ACTIVITY.
The answer is the set of lines that include "ipynb", copied from the data below.

DATA LISTING.
○ ○ ○

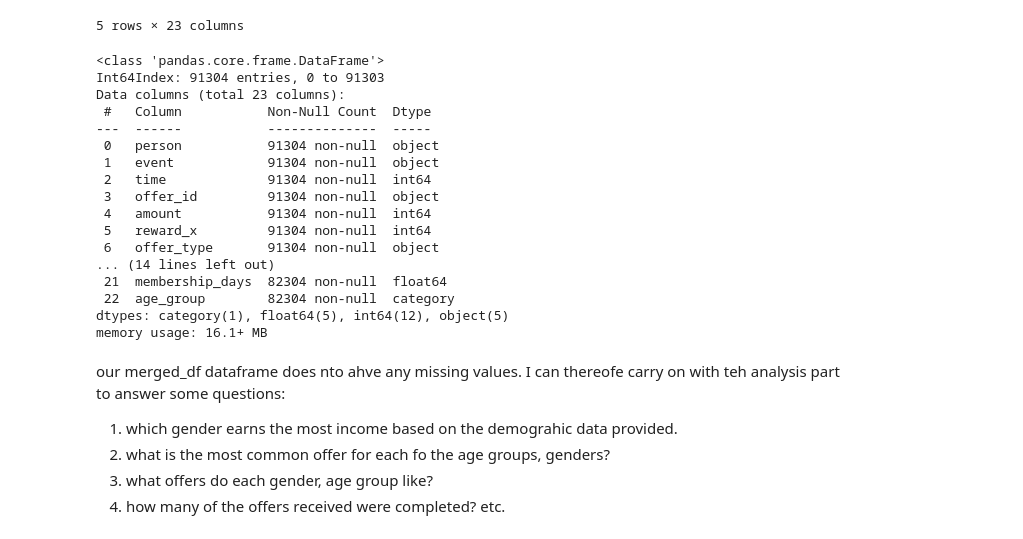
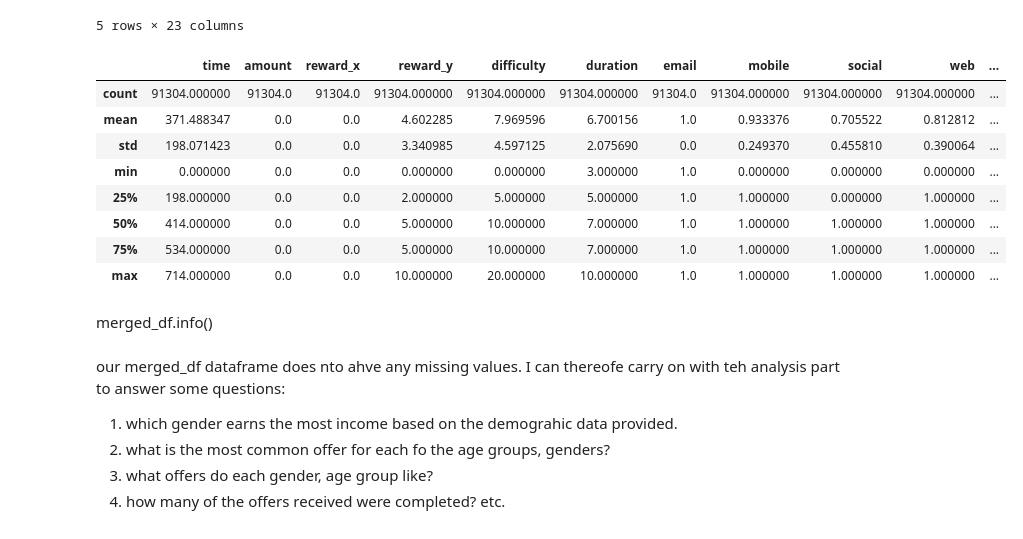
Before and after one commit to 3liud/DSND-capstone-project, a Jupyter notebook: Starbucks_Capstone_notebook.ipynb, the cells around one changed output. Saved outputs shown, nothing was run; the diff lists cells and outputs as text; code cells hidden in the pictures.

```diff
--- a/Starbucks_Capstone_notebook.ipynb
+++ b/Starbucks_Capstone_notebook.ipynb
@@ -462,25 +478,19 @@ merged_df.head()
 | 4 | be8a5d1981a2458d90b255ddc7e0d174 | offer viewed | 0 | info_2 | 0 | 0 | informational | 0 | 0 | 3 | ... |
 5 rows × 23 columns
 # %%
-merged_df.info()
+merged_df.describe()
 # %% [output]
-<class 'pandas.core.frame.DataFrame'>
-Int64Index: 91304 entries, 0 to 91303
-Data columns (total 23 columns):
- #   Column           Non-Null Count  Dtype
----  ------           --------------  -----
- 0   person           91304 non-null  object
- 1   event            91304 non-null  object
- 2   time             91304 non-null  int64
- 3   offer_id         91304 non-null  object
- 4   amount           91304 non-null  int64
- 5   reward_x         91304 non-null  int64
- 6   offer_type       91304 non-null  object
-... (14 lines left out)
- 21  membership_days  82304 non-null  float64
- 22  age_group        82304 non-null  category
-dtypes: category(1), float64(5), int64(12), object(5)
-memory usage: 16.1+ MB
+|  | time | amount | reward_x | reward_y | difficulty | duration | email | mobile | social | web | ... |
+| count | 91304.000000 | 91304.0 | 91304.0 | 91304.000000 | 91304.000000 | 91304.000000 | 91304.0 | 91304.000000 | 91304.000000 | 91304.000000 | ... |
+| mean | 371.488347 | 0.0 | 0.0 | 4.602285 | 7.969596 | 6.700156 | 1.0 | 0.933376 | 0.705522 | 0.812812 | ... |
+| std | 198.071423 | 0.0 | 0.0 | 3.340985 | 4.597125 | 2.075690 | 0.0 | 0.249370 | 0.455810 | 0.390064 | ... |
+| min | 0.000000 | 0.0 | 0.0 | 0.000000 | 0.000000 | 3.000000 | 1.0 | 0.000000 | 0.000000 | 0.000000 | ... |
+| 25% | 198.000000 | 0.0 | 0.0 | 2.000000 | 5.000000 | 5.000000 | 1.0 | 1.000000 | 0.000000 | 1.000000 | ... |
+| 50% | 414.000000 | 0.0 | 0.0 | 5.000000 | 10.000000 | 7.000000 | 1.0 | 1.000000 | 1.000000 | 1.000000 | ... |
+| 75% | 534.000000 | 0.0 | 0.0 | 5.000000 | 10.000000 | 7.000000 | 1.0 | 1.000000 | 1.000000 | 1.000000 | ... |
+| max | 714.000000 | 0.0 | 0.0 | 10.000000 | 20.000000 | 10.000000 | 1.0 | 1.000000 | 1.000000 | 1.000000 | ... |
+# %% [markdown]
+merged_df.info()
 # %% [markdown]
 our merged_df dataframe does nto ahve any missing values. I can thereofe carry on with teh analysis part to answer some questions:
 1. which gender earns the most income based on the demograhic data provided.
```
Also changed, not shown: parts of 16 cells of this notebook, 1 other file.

○ ○ ○

ANSWER AREA.
Before and after one commit to 3liud/DSND-capstone-project, a Jupyter notebook: Starbucks_Capstone_notebook.ipynb, the cells around one changed output. Saved outputs shown, nothing was run; the diff lists cells and outputs as text; code cells hidden in the pictures.
--- a/Starbucks_Capstone_notebook.ipynb
+++ b/Starbucks_Capstone_notebook.ipynb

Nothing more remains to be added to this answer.